He said according to a study by the Department of Environment, out of the 189 main river basins in the country, 11% were considered polluted last year.

“The increase is likely caused by rapid developments and lack of awareness on environmental conservation and preservation.

“All state and local authorities should fully enforce laws to keep rivers clean,” he said, adding that incentives and enforcements were both needed to keep the situation in check.

Dr Xavier also said the Drainage and Irrigation Department had launched the integrated river basin management programme nationwide to ensure that there was enough clean water, as well as to reduce the risk of floods and increase environmental conservation.

He said local non-governmental organisations and residents should act as “eyes and ears” to look after the rivers.

“Education is also another key area.

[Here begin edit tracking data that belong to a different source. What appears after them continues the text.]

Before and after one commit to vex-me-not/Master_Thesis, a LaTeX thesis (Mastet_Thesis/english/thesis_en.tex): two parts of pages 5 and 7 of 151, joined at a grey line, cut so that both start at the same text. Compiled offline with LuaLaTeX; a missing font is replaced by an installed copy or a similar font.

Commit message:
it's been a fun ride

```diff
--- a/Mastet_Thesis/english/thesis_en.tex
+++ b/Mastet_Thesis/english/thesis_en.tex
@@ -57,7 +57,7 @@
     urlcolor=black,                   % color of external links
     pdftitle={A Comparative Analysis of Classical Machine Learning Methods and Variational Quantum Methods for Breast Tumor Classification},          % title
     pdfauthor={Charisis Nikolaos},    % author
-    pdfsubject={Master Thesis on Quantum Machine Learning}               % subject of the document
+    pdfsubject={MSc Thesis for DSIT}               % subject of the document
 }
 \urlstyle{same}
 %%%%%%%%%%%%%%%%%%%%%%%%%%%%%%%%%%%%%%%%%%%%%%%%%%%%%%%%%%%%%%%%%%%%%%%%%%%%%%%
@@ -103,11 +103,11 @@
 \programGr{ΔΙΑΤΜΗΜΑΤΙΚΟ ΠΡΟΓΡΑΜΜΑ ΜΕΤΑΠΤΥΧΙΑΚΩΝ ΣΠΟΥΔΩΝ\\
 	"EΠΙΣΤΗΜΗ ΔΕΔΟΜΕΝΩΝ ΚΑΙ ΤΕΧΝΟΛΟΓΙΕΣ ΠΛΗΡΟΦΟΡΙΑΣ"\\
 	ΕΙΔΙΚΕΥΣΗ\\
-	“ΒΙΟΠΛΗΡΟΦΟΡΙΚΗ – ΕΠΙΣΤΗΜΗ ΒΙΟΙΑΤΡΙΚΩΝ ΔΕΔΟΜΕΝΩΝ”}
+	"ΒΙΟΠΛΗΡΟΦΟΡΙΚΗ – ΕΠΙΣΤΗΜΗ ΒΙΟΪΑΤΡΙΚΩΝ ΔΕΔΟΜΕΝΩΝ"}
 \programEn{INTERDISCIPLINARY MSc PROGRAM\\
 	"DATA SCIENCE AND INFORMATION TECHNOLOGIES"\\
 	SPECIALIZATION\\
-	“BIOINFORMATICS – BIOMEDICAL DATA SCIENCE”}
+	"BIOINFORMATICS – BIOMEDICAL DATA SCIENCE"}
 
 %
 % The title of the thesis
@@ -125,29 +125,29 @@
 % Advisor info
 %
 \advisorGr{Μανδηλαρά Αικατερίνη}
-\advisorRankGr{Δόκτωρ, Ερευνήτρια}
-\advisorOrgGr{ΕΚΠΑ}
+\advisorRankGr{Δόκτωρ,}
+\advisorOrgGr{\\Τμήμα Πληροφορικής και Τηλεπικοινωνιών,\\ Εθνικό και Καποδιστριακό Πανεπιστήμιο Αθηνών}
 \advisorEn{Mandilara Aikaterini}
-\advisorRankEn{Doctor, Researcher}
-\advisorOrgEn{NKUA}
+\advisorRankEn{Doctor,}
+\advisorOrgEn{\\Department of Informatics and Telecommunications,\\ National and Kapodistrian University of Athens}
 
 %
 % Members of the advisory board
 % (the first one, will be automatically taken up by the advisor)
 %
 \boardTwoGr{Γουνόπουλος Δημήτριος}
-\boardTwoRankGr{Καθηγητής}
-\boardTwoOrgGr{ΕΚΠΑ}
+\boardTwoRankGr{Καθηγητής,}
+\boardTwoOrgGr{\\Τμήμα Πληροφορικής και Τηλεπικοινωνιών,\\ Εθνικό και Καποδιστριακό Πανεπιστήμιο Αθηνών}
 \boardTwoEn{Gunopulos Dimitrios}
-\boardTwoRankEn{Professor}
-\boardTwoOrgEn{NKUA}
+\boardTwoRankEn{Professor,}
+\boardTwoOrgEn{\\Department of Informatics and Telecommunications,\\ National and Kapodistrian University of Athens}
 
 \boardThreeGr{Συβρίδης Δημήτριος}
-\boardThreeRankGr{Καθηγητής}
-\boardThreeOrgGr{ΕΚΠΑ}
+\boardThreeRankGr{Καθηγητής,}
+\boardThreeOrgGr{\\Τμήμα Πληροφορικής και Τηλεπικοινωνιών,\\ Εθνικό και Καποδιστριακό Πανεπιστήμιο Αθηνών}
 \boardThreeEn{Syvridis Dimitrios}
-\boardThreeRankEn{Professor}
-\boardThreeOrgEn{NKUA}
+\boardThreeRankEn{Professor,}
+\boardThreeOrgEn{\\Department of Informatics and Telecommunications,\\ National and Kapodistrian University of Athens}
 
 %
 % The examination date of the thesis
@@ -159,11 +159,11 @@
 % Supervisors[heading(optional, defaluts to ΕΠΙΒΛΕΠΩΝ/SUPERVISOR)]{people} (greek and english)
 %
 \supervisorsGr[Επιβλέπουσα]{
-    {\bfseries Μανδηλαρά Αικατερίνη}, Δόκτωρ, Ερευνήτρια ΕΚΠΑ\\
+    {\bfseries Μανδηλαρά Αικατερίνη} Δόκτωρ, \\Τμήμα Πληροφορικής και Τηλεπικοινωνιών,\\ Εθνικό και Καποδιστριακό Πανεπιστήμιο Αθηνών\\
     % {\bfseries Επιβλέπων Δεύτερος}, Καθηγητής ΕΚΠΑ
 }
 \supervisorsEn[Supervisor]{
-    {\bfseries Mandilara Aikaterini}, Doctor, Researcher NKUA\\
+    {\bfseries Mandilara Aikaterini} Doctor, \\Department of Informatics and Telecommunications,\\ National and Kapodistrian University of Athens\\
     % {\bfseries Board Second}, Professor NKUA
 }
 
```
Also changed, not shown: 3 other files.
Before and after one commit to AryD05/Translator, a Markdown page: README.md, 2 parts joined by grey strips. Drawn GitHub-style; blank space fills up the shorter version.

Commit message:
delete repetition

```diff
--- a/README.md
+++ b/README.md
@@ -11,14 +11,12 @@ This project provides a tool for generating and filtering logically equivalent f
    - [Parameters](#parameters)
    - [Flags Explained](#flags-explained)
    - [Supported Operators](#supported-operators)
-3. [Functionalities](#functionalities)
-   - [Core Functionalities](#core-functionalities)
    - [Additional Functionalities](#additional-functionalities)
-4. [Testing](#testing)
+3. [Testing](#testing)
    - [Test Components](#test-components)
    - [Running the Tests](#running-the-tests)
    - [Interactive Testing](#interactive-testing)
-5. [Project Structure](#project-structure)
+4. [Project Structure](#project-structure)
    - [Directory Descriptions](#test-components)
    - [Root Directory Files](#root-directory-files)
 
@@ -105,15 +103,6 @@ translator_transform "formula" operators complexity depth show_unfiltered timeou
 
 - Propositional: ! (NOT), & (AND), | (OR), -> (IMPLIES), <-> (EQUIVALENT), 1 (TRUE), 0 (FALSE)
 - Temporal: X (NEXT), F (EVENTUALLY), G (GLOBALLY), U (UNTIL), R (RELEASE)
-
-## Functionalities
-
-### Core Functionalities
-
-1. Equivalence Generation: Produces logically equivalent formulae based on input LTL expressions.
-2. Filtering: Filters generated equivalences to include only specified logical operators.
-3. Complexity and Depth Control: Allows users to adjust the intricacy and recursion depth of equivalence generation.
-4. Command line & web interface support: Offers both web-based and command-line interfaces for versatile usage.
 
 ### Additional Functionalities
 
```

Emphasis on the importance of environment should start from primary school to bring about a change in lifestyle.

“We are looking at law reforms for the betterment of the country,” he said, adding that the people need to embrace “shared responsibilities” in caring for the rivers.

On the presence of illegal plastic recycling factories, Dr Xavier said a special committee had been set up to look into the industry to prevent the country from being a dumping ground for recyclables, which included plastics.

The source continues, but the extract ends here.